>>>

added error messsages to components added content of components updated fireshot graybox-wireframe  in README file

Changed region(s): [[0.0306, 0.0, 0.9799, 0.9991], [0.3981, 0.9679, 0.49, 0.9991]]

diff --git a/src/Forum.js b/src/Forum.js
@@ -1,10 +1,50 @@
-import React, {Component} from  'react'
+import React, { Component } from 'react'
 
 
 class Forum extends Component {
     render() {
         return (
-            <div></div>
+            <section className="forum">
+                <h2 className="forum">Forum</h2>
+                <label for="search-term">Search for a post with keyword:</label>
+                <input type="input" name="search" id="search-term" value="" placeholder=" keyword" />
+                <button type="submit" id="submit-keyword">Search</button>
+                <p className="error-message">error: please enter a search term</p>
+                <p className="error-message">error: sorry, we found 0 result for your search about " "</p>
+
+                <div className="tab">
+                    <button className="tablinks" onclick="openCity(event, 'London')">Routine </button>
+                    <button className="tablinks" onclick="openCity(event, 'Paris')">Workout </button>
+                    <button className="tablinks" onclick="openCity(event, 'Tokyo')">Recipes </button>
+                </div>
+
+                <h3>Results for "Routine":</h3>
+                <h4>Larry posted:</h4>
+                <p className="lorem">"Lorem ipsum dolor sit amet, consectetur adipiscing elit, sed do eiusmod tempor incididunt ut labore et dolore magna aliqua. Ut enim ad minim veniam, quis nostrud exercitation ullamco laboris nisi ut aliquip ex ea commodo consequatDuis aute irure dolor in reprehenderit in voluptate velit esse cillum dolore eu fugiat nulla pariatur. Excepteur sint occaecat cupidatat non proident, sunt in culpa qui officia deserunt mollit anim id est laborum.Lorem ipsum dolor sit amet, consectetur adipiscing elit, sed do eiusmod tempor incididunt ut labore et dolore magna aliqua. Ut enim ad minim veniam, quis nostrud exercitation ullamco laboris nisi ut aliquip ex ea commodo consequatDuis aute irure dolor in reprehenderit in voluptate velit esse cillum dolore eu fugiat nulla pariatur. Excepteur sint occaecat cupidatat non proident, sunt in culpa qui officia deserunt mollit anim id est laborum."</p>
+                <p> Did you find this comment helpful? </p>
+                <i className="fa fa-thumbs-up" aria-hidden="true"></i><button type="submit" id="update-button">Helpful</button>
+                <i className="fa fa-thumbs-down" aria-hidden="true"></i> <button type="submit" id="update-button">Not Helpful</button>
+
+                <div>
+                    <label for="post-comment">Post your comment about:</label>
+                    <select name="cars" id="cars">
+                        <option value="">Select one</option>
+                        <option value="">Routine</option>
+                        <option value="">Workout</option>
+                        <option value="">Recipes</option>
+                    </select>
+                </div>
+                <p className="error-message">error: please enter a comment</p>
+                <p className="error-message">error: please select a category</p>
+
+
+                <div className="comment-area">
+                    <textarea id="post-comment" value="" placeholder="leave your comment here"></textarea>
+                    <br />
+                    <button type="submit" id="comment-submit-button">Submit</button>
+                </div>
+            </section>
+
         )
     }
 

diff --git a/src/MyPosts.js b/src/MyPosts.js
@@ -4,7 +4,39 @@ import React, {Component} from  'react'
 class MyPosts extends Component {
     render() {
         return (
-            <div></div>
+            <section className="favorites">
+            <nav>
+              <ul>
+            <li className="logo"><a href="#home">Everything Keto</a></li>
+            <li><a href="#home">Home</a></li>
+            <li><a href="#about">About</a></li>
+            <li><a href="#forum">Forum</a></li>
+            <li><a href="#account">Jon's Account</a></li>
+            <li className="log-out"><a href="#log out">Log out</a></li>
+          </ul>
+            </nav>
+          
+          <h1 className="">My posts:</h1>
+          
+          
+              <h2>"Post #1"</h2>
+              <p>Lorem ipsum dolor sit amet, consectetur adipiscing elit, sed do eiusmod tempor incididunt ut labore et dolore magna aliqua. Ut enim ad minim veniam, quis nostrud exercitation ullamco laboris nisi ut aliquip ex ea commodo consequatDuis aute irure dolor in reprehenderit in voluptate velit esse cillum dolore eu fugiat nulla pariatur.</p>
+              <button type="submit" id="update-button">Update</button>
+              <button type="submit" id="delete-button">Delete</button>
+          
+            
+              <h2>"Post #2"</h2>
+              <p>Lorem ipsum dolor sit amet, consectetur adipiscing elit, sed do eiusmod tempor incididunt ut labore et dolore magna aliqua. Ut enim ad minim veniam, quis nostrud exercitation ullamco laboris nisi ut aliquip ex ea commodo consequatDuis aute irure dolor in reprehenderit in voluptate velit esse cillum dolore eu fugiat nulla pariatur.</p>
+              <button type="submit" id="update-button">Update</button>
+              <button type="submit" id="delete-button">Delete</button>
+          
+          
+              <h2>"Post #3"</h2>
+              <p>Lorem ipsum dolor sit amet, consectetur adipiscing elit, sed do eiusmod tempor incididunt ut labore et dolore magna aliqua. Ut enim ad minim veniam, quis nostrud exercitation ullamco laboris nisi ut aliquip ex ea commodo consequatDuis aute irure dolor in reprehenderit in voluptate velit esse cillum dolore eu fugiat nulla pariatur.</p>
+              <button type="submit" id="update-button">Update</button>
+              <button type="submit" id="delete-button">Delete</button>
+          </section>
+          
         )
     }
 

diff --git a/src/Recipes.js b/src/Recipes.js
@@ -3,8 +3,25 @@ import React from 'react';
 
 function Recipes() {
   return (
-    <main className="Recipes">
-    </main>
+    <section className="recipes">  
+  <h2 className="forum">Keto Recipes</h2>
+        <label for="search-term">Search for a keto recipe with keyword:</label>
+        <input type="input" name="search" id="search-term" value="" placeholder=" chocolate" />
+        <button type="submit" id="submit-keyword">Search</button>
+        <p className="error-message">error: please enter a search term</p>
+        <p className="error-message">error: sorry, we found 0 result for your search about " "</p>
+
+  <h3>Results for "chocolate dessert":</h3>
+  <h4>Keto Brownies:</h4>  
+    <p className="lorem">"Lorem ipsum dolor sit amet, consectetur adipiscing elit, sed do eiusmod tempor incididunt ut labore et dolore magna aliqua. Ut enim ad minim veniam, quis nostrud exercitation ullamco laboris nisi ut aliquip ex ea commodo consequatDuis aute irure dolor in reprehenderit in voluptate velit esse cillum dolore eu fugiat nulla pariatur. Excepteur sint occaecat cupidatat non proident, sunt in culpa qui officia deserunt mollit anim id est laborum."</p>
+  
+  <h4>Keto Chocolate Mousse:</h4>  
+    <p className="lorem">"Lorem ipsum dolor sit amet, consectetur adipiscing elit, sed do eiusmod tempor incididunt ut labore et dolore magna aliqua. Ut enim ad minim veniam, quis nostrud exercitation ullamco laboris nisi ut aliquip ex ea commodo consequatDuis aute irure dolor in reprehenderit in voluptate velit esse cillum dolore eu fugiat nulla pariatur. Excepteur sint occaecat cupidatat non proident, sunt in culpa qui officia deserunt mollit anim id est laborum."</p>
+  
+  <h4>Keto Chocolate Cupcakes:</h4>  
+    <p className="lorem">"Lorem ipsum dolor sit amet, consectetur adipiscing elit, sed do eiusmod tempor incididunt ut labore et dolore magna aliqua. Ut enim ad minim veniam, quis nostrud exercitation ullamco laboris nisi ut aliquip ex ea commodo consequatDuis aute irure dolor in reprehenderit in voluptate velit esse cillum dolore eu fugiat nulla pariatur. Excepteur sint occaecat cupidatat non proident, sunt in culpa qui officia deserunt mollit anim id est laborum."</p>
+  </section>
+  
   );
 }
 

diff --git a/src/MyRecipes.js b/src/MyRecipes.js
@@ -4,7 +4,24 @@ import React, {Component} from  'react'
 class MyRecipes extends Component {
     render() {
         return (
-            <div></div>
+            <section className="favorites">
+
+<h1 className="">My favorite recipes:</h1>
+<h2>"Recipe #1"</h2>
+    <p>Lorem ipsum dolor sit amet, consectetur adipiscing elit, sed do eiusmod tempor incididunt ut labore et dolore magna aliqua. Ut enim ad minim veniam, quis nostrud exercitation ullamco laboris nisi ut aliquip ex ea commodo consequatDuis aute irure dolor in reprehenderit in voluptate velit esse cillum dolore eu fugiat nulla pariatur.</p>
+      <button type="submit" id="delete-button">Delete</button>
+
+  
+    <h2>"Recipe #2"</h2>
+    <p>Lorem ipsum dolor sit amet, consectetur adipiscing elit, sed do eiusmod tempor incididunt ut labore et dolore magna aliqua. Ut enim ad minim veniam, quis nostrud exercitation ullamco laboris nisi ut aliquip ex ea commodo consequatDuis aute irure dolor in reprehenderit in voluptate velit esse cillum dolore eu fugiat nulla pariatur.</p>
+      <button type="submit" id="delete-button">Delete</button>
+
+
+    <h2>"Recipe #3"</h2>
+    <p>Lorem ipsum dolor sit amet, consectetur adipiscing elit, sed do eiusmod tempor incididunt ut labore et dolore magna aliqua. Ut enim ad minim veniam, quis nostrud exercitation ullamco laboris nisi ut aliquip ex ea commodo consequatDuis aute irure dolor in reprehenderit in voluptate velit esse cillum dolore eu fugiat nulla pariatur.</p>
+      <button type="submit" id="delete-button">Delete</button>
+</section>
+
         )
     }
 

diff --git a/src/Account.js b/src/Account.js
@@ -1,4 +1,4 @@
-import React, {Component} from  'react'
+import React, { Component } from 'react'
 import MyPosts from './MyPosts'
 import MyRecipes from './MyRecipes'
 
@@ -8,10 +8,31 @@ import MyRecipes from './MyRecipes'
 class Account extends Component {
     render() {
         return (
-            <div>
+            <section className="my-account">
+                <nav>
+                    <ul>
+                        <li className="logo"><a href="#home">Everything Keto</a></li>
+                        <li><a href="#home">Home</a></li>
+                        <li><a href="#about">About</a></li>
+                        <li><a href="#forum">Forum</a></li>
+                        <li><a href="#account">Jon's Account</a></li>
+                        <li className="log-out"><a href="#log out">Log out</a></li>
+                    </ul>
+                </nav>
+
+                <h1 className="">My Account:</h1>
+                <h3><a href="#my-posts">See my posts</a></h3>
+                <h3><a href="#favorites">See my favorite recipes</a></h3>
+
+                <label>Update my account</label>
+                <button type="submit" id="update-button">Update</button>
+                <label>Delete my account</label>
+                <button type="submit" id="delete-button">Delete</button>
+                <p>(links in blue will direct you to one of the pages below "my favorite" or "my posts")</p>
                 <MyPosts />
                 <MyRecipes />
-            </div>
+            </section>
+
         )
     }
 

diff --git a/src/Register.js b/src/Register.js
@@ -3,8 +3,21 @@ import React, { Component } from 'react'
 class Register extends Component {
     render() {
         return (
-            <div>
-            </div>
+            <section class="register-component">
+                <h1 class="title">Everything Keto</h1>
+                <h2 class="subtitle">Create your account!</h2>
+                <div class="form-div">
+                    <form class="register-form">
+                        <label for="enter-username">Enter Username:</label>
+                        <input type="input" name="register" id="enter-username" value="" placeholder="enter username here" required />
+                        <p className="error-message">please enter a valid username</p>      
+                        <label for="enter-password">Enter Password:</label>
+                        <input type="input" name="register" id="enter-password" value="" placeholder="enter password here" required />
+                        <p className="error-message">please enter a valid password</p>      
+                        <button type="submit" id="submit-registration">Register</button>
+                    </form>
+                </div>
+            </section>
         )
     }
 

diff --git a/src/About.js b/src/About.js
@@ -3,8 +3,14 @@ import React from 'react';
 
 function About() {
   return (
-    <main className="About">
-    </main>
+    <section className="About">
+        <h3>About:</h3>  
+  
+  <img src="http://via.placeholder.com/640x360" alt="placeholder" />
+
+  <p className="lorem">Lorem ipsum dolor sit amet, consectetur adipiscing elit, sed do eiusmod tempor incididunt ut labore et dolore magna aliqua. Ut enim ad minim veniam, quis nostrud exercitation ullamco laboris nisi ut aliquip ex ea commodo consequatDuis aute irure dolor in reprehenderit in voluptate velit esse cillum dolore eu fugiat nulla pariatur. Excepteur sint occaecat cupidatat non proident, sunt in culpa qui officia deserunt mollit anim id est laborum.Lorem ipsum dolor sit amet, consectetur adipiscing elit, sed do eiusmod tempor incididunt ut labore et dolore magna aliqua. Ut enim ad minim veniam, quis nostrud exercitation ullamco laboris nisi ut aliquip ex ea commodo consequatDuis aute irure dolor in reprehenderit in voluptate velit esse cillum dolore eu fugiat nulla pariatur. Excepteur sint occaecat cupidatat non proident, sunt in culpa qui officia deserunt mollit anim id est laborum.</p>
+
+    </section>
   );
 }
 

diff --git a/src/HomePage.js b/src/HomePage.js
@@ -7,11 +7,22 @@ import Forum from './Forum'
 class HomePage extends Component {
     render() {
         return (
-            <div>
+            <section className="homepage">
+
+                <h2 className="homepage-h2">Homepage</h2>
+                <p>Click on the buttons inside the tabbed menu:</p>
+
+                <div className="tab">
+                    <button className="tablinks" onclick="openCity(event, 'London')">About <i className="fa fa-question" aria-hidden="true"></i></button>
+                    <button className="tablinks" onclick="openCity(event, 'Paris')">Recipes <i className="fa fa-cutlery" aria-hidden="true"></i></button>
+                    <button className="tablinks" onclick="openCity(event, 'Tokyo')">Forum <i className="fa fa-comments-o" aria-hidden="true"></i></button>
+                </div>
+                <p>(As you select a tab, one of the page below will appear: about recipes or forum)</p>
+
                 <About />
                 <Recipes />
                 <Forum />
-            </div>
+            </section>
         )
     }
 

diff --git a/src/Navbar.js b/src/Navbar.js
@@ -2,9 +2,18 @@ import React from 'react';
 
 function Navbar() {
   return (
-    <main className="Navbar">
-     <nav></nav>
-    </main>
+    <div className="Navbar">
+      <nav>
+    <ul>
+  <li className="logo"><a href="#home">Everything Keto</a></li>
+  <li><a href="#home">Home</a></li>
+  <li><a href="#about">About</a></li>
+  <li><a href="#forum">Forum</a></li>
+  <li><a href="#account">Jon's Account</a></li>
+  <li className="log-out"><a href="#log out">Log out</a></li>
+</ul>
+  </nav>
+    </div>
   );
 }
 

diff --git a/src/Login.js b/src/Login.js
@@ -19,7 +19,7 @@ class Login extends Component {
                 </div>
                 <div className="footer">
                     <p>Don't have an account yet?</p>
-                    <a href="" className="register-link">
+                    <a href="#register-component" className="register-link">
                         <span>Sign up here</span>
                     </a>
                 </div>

<<<

#### TASK TO COMPLETE
Report every line of the data above that contains the string "username" by copying it in full.

#### RESULT BELOW
+                        <label for="enter-username">Enter Username:</label>
+                        <input type="input" name="register" id="enter-username" value="" placeholder="enter username here" required />
+                        <p className="error-message">please enter a valid username</p>      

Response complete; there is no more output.